Start of Provided records

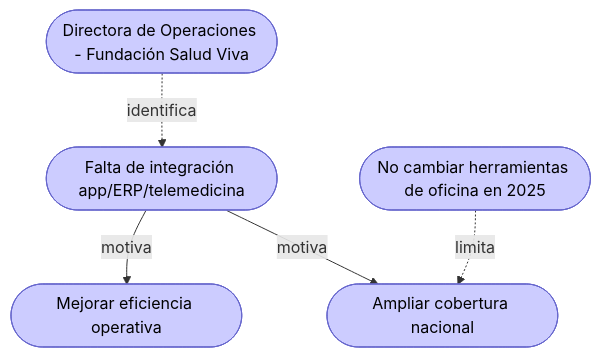
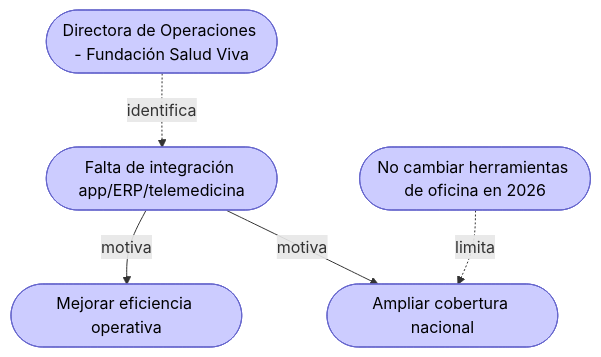
Before and after one commit to CesarAVegaF312/AREM-Taller_0_Preliminary_Vision: the second of 2 diagrams in clase/guia_paso_a_paso_preliminary_vision.md, drawn with Mermaid. The commit also changed other lines of this file and 2 other files, not shown here.

Commit message:
Corrige el cierre del Corte 1, los nombres de los talleres 1 y 2 y el año de las restricciones de ejemplo
README: el Corte 1 cierra el sábado 15 de agosto y se sustenta el 22, según el calendario confirmado de AREM-Proyecto-Cliente (decía 14 de agosto); los talleres 1 y 2 se nombran como BPMN y Modelo de Información y Diagrama de Contexto; el marco se precisa como TOGAF Standard, 10th Edition. Guía: las restricciones de ejemplo dicen 2026 (el curso es 2026-II). Plantilla de referencias: la cita de IA pasa a una forma genérica (herramienta y mes real de uso) y se agrega la sección «Antes de citar un caso o una norma» con 4 pasos: abrir la fuente primaria, comprobar que dice lo que se afirma, conectarla con una decisión del taller y anotar el mes de verificación.

````diff
--- a/clase/guia_paso_a_paso_preliminary_vision.md
+++ b/clase/guia_paso_a_paso_preliminary_vision.md
@@ -133,16 +133,16 @@
 ```mermaid
 flowchart TD
     stakeholder(["Directora de Operaciones - Fundación Salud Viva"])
     driver(["Falta de integración app/ERP/telemedicina"])
     goal1(["Mejorar eficiencia operativa"])
     goal2(["Ampliar cobertura nacional"])
-    constraint(["No cambiar herramientas de oficina en 2025"])
+    constraint(["No cambiar herramientas de oficina en 2026"])
 
     stakeholder -.->|"identifica"| driver
     driver -->|"motiva"| goal1
     driver -->|"motiva"| goal2
     constraint -.->|"limita"| goal2
 
     classDef motivacion fill:#ccccff,color:#000,stroke:#6666cc;
     class stakeholder,driver,goal1,goal2,constraint motivacion
 ```
````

End of Provided records

# Task to complete
Take every line from the records that holds "driver" and copy it down.

# Response area
     driver(["Falta de integración app/ERP/telemedicina"])
     stakeholder -.->|"identifica"| driver
     driver -->|"motiva"| goal1
     driver -->|"motiva"| goal2
     class stakeholder,driver,goal1,goal2,constraint motivacion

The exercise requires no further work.